PROBLEM TO WORK ON: If a line in the records below contains the word "generated", return that line.

- - -

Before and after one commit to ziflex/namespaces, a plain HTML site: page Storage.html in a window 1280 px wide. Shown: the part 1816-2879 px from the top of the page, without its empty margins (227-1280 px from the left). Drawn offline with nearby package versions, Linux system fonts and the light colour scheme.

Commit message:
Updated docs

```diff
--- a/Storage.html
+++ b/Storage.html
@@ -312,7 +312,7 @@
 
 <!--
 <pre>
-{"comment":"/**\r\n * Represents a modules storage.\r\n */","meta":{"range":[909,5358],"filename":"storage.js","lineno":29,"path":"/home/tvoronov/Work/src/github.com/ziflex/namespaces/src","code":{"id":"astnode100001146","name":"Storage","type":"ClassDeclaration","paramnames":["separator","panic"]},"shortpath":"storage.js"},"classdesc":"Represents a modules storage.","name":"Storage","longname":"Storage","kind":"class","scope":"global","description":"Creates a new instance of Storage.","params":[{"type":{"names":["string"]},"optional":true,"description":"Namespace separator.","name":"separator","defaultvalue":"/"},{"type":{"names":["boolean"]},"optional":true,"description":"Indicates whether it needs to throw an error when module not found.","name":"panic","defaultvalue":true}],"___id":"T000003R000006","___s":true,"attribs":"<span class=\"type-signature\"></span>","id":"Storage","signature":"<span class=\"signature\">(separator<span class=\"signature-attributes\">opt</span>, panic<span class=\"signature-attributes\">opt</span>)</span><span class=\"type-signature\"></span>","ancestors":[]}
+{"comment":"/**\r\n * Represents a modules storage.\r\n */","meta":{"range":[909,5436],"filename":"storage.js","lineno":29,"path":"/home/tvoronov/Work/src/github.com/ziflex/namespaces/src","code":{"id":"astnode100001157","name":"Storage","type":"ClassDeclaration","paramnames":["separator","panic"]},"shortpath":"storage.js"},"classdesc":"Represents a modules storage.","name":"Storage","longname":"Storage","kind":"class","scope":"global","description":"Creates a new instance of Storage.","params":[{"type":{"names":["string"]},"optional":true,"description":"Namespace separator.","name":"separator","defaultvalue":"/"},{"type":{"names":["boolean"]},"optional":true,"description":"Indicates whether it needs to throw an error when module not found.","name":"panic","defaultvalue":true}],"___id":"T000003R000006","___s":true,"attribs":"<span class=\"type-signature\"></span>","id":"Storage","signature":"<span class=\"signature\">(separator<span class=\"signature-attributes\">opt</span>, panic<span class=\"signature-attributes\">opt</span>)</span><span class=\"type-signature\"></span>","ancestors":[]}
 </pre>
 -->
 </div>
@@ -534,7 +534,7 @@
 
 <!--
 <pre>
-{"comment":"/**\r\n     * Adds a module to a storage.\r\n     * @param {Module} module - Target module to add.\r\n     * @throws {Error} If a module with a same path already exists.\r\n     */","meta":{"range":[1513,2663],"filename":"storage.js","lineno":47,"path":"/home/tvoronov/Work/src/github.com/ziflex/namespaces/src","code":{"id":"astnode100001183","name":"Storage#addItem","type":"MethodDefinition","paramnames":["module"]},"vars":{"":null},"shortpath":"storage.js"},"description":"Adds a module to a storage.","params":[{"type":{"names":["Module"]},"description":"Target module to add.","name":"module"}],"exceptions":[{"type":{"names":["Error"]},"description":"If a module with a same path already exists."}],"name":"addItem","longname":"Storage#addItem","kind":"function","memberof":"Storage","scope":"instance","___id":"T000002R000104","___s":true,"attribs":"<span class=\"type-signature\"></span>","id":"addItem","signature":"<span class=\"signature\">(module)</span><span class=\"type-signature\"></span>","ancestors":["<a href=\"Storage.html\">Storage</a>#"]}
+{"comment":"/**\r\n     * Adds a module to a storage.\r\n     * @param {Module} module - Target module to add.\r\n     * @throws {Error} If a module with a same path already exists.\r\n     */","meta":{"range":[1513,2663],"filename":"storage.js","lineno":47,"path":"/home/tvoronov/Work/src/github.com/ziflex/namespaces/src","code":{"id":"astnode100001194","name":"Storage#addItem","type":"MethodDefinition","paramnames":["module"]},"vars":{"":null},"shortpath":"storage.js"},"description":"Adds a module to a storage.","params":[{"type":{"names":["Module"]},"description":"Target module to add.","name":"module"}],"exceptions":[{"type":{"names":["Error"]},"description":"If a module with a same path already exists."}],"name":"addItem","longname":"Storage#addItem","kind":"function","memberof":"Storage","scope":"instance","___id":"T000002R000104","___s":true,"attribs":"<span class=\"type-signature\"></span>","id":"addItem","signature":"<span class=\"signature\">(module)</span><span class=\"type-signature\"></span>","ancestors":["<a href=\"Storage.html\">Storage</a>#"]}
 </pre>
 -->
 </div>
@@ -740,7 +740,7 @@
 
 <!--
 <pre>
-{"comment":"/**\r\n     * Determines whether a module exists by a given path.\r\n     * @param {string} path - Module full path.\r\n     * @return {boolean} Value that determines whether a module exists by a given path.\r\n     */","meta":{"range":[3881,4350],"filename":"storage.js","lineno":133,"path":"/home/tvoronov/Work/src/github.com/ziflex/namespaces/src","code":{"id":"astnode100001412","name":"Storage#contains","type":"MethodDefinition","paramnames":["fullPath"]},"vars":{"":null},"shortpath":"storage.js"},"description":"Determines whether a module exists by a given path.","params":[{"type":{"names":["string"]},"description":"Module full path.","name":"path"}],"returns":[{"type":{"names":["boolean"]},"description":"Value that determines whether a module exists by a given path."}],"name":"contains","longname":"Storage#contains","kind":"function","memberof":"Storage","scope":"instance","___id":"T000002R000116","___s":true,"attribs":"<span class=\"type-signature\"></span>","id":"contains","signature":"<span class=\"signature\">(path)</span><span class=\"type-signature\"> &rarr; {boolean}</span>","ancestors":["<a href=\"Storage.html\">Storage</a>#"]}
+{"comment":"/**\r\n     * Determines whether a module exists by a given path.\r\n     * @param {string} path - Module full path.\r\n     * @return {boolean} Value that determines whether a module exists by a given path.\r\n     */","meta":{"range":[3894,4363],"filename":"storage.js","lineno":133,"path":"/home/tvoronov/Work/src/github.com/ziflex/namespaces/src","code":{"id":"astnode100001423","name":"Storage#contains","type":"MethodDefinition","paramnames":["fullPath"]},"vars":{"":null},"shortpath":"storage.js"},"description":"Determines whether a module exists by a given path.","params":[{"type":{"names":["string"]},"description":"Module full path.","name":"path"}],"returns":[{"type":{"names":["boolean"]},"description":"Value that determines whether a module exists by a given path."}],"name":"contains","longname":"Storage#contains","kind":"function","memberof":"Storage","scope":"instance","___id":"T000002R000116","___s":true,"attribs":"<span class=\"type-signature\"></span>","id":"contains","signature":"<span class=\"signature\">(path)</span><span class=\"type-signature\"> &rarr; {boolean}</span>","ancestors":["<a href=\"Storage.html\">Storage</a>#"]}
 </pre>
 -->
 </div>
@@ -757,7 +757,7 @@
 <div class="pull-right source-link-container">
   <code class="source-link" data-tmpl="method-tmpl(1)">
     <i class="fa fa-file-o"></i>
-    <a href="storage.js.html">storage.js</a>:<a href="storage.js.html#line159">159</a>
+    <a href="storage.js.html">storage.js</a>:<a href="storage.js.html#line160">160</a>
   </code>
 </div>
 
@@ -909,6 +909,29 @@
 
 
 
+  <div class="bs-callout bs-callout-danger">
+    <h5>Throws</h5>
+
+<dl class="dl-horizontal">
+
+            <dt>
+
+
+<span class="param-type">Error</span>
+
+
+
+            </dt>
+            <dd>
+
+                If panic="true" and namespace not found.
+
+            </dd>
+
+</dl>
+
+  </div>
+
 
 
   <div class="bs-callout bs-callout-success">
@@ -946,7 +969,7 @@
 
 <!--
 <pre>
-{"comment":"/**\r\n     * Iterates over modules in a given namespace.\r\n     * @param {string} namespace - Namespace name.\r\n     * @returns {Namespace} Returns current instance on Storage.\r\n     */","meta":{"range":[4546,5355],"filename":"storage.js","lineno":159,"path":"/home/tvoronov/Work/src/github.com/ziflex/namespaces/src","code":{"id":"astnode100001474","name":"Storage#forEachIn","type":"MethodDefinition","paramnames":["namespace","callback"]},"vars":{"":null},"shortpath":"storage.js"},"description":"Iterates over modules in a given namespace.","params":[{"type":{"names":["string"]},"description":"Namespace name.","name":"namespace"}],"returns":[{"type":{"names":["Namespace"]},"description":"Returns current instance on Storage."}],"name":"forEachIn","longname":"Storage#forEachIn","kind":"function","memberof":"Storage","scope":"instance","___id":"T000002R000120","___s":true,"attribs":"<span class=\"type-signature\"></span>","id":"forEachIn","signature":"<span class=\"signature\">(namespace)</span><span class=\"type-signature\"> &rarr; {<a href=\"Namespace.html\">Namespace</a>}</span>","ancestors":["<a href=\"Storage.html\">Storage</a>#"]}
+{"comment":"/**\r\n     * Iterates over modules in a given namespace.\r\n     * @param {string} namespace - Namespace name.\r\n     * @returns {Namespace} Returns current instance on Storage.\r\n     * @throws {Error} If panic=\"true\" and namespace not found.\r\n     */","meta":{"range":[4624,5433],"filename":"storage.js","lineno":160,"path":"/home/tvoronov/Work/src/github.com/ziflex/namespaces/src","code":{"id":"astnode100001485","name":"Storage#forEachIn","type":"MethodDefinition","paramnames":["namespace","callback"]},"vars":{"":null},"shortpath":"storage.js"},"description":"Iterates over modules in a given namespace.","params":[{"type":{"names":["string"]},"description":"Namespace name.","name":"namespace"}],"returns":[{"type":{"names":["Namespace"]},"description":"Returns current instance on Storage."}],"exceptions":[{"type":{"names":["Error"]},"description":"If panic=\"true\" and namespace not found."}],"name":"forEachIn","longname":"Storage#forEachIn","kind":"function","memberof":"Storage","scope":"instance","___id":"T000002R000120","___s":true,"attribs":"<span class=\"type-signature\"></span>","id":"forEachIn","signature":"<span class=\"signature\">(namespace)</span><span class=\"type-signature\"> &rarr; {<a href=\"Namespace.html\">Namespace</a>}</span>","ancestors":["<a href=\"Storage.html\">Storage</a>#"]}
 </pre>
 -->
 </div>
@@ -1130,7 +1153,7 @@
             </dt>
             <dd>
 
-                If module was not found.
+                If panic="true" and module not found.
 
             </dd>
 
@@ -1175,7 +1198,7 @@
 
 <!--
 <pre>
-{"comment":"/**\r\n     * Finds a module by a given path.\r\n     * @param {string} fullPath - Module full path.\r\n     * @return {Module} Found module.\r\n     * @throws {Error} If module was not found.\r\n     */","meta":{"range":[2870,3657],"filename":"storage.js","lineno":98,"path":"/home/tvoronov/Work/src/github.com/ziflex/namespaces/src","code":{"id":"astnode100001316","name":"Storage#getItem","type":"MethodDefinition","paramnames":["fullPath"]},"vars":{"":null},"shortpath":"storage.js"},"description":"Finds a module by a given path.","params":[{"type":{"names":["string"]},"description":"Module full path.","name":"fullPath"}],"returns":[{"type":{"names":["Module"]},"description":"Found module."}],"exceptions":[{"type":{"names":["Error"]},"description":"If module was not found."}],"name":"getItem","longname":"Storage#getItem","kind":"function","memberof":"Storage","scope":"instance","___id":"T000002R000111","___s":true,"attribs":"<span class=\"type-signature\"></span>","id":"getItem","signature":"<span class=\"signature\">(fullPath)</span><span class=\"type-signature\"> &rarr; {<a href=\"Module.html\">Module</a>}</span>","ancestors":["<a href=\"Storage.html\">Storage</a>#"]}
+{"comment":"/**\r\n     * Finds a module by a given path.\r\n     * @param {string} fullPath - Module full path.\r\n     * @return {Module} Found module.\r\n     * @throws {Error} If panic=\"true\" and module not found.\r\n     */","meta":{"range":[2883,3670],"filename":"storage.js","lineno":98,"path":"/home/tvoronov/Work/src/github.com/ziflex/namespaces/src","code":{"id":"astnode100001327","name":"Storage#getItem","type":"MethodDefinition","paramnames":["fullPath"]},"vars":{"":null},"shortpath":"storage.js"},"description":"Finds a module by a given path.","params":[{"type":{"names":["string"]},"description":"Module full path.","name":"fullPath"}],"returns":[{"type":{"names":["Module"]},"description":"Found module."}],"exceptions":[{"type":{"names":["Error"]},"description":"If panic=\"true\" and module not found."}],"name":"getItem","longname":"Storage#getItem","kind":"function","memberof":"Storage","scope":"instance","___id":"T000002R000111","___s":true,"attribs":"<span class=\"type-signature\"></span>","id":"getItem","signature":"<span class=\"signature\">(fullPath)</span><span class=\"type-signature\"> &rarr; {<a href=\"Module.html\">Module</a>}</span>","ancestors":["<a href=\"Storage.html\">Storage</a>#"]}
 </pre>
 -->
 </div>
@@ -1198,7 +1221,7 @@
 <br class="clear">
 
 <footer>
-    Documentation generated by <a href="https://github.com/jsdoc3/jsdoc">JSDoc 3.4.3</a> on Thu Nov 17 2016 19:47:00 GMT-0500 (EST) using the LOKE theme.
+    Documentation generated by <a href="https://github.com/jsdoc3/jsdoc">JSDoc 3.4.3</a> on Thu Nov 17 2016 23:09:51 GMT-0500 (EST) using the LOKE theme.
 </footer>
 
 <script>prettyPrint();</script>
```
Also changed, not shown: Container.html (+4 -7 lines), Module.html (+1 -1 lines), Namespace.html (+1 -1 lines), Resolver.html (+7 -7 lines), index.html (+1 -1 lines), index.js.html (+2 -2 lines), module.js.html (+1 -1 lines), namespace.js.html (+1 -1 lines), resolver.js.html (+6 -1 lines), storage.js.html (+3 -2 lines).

- - -

RESPONSE TO THIS EXERCISE:
-    Documentation generated by <a href="https://github.com/jsdoc3/jsdoc">JSDoc 3.4.3</a> on Thu Nov 17 2016 19:47:00 GMT-0500 (EST) using the LOKE theme.
+    Documentation generated by <a href="https://github.com/jsdoc3/jsdoc">JSDoc 3.4.3</a> on Thu Nov 17 2016 23:09:51 GMT-0500 (EST) using the LOKE theme.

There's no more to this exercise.